Round-Robin is a Preemptive Scheduling Algorithm and is the most commonly used algorithm in CPU Scheduling.In this, each Process is assigned with a fix time interval to execute, which is called quantum. In the round-robin, the Process gets preempted if it is executed in the given time period, and the rest of the Processes executes accordingly. Round robin is a starvation free CPU scheduling algorithm as all the Processes get fair sharing of CPU. Round-Robin is a Preemptive version of the first-come-first-serve scheduling. Time-sharing is the objective of this algorithm. In the round-robin algorithm, each Process is cyclically executed.
Advantages of the Round-Robin Scheduling Algorithm
The advantages of the round-robin scheduling algorithm are:
- Round-Robin is independent of starvation or convoy effect.
- In Round-Robin, every process gets a fair allocation of CPU.
- If the number of processes present in the running queue is known, then it becomes easy to estimate the worst-case response time of the process.
- Handles all the processes without priority.
- Round-Robin is easy to implement.
Disadvantages of Round-Robin Scheduling Algorithm
The disadvantages of the round-robin scheduling algorithm are:
- Average Waiting Time is Higher.
- It depends on the length of the time slice.
- If the time quantum is more than the response time is also more.
- If the time quantum is less than the context switching overhead is more.
Example of Round-Robin Scheduling Algorithm
In the following explained example, we have 4 processes with process ID P1, P2, P3, and P4. The arrival time and burst time of the proceses are given in the following table. (The Quantum time is 6).
|Process ID||Arriving Time||Burst Time||Completion Time||Turnaround Time||Waiting Time|
Steps for Gantt Chart
Step 1. In the above Gantt chart, firstly the Process P1 starts its execution, which has burst time = 8. But each process is executing only for 6 seconds because quantum time is 6. The process P2, P3, and P4 are in the waiting queue.
Step 2. At time=6, the process P1 is added to the end of the queue, and the process P2 starts its execution.
Step 3. At time=11, the process P2, which has the burst time=5, completes its execution in the given time of quantum.
Step 4. After P2, the process P3 starts its execution, which has burst time=10, but again it is also executed for 6 seconds due to the limit of quantum time. At time=17, the process P3 is added to the end of the queue.
Step 5. After P3, the next process P4 starts its execution, the burst time of P4 is 11, but it also executes for only 6 seconds.
Step 6. After P4, the process P1 again starts its execution because P1 Process left its execution due to less quantum time. So, process P1 again starts its execution to complete its execution.
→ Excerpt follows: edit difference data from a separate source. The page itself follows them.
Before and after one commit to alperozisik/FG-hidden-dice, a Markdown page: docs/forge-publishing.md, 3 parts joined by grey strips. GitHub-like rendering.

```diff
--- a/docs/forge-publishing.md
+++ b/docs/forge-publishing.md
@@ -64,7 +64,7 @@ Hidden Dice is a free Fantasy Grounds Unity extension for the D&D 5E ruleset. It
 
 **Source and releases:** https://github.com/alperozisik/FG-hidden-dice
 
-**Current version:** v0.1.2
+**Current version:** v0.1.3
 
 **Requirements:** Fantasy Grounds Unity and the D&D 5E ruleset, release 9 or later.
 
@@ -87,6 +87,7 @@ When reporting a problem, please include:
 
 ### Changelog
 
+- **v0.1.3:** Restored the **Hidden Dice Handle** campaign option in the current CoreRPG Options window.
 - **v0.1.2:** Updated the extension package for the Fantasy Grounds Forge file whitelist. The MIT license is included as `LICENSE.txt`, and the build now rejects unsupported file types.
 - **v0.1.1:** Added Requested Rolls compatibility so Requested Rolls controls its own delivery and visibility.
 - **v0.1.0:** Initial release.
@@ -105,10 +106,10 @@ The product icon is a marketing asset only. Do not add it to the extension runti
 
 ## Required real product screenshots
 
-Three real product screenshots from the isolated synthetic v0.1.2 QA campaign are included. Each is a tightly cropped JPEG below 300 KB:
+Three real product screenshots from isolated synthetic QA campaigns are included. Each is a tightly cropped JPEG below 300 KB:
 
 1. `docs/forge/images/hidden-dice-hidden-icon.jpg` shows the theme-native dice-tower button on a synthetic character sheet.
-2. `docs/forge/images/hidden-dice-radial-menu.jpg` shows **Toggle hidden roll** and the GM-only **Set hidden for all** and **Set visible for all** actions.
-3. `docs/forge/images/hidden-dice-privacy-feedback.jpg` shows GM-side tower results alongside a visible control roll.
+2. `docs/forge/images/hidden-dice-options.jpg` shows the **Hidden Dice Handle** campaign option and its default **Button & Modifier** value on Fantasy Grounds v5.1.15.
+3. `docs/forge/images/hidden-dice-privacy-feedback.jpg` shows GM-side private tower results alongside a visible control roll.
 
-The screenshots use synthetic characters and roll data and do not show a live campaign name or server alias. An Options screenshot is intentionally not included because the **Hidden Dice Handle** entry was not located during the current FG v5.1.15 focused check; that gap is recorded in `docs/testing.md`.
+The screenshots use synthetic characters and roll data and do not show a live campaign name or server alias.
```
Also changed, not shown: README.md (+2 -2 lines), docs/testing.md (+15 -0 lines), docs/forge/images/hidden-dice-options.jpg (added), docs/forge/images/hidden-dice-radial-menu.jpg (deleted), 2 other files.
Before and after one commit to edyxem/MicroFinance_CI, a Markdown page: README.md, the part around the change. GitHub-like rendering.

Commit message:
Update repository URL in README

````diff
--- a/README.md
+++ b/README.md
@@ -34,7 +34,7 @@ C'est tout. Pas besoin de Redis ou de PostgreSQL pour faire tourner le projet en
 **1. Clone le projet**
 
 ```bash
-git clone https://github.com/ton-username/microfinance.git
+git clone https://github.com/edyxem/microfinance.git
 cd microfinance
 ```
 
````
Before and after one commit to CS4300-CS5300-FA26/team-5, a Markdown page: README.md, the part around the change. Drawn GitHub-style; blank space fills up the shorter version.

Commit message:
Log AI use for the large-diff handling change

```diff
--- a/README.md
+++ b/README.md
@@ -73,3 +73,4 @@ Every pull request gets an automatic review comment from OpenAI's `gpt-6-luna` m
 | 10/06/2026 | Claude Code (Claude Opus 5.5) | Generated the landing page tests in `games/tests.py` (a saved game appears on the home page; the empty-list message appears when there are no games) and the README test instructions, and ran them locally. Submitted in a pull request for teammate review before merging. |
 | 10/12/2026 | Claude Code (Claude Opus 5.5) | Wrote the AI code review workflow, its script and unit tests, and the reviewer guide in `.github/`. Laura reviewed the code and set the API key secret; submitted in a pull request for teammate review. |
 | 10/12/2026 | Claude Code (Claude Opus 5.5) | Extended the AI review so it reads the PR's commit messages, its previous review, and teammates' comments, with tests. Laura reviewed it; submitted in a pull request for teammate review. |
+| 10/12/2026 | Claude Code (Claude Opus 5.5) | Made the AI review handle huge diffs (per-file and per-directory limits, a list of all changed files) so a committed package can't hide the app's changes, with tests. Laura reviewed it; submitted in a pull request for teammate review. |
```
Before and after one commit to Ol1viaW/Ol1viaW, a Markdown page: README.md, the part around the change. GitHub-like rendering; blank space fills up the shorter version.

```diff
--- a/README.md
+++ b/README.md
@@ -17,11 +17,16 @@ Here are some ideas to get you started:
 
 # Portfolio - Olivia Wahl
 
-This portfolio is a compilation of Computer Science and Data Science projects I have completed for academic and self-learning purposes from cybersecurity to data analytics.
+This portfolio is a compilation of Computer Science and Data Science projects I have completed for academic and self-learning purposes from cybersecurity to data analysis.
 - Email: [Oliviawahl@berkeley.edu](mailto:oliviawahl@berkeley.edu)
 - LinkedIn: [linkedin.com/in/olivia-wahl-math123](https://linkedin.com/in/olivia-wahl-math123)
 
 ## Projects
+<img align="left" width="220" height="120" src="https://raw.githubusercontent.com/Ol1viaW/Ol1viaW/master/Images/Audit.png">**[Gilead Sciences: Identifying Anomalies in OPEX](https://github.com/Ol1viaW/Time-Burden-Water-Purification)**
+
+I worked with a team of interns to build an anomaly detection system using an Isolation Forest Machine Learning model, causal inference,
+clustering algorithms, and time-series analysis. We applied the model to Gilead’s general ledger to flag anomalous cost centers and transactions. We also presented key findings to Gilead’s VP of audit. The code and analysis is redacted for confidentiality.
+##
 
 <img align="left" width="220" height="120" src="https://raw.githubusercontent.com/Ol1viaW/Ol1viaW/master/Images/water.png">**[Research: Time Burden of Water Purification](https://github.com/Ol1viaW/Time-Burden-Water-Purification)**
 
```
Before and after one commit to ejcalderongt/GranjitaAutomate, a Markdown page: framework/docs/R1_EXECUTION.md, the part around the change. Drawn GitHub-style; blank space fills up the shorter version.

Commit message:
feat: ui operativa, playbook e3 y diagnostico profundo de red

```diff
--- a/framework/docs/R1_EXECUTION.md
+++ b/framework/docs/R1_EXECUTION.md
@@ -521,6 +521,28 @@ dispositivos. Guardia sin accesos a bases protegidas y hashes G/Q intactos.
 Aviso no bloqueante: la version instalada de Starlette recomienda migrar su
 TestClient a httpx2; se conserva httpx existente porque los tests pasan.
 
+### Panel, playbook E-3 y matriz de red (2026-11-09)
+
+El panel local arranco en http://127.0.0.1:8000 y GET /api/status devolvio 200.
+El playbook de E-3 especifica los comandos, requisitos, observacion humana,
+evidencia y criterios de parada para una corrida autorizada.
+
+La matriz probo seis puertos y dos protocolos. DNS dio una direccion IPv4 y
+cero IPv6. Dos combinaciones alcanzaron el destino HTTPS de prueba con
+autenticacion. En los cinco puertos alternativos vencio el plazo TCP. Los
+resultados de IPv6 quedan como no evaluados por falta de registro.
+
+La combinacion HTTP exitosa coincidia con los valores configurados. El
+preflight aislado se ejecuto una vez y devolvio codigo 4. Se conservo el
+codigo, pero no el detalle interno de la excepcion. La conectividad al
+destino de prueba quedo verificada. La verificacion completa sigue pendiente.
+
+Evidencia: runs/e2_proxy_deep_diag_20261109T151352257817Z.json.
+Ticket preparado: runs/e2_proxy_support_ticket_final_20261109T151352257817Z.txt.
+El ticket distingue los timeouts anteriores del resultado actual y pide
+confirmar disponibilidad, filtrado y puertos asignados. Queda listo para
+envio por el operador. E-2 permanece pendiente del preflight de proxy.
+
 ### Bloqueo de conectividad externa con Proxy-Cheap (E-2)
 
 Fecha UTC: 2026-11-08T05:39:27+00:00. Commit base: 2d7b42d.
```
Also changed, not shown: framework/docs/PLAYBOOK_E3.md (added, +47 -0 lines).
Step 7. At time=29, P3 completes its execution, and P4 starts its execution again. The burst time of P4 is 11, and it is also executed for 6 intervals. At time=34, the process P4 completes its execution.
The waiting time and Turnaround time are calculated with the help of the following formula.
Waiting Time = Turnaround time – Burst Time
Turnaround Time = Completion time – Arrival time
Process Turnaround Time
P1= 25-0 =0
P3= 29-2 = 27
Average Turnaround Time= 0+10+27+31/4
Process Waiting Time
Average Waiting Time=17+5+17+20/4